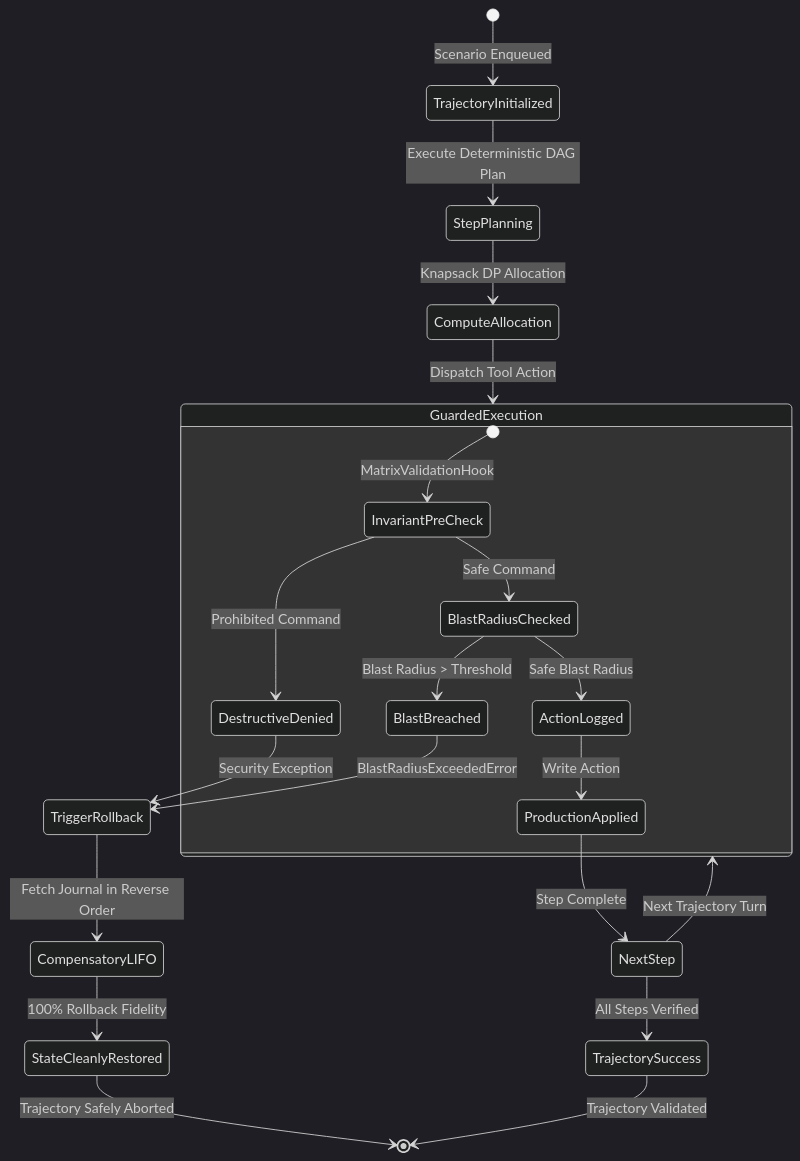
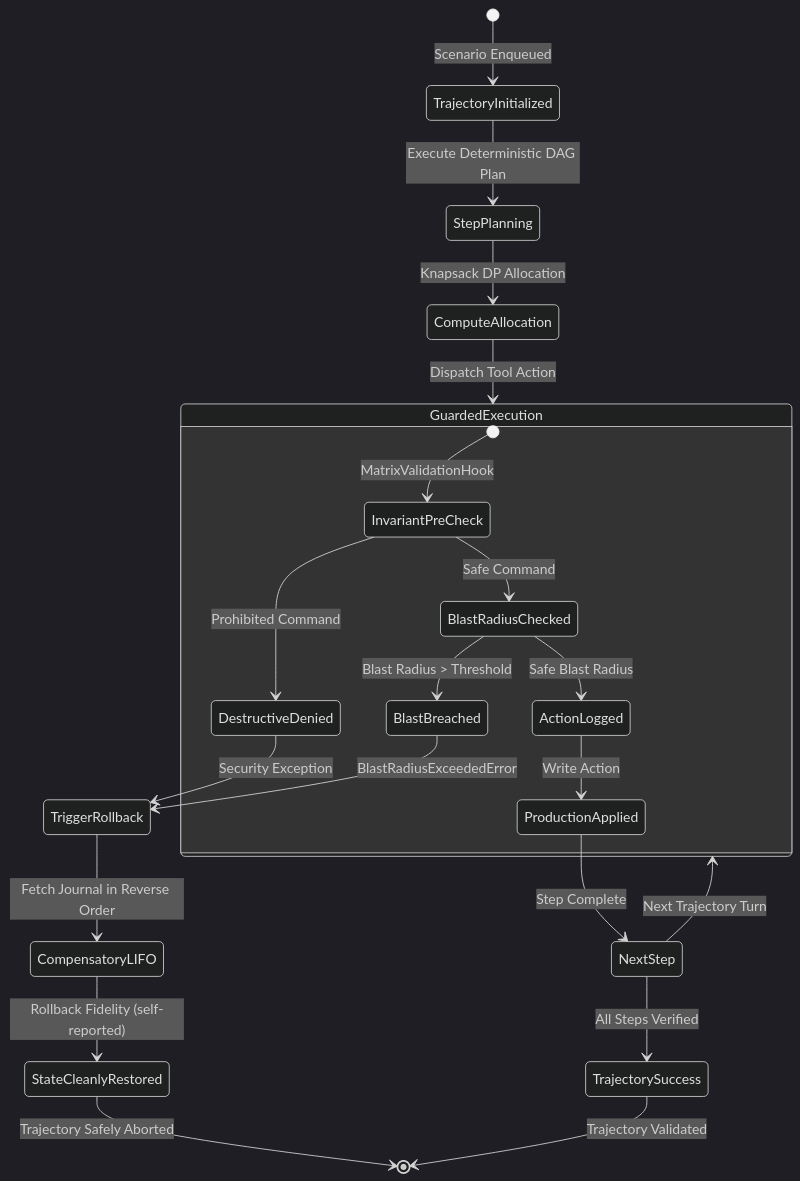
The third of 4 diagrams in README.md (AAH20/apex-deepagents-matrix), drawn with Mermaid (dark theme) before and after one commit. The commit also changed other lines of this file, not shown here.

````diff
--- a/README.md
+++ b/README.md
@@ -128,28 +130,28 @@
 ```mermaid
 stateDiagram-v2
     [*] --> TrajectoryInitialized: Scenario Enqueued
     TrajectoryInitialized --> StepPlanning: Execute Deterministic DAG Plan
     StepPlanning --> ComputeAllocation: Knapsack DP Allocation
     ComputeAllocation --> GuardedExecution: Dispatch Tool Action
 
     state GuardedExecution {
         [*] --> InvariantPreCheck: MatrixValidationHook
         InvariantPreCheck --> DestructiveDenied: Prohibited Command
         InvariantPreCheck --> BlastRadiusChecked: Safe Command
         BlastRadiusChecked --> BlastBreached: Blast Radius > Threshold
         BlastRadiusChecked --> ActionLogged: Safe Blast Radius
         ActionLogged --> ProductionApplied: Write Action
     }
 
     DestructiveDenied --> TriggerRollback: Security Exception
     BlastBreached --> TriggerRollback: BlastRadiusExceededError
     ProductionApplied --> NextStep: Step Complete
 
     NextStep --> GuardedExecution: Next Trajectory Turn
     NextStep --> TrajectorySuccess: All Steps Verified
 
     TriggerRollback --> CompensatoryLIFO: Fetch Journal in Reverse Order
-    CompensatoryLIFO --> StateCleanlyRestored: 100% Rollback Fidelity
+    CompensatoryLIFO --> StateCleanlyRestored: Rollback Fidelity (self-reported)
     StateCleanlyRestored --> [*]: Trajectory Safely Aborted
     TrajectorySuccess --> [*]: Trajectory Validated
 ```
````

⁂

Restate the listing above word for word, and skip the pictures.

__Result of the exercise__
The third of 4 diagrams in README.md (AAH20/apex-deepagents-matrix), drawn with Mermaid (dark theme) before and after one commit. The commit also changed other lines of this file, not shown here.

````diff
--- a/README.md
+++ b/README.md
@@ -128,28 +130,28 @@
 ```mermaid
 stateDiagram-v2
     [*] --> TrajectoryInitialized: Scenario Enqueued
     TrajectoryInitialized --> StepPlanning: Execute Deterministic DAG Plan
     StepPlanning --> ComputeAllocation: Knapsack DP Allocation
     ComputeAllocation --> GuardedExecution: Dispatch Tool Action
 
     state GuardedExecution {
         [*] --> InvariantPreCheck: MatrixValidationHook
         InvariantPreCheck --> DestructiveDenied: Prohibited Command
         InvariantPreCheck --> BlastRadiusChecked: Safe Command
         BlastRadiusChecked --> BlastBreached: Blast Radius > Threshold
         BlastRadiusChecked --> ActionLogged: Safe Blast Radius
         ActionLogged --> ProductionApplied: Write Action
     }
 
     DestructiveDenied --> TriggerRollback: Security Exception
     BlastBreached --> TriggerRollback: BlastRadiusExceededError
     ProductionApplied --> NextStep: Step Complete
 
     NextStep --> GuardedExecution: Next Trajectory Turn
     NextStep --> TrajectorySuccess: All Steps Verified
 
     TriggerRollback --> CompensatoryLIFO: Fetch Journal in Reverse Order
-    CompensatoryLIFO --> StateCleanlyRestored: 100% Rollback Fidelity
+    CompensatoryLIFO --> StateCleanlyRestored: Rollback Fidelity (self-reported)
     StateCleanlyRestored --> [*]: Trajectory Safely Aborted
     TrajectorySuccess --> [*]: Trajectory Validated
 ```
````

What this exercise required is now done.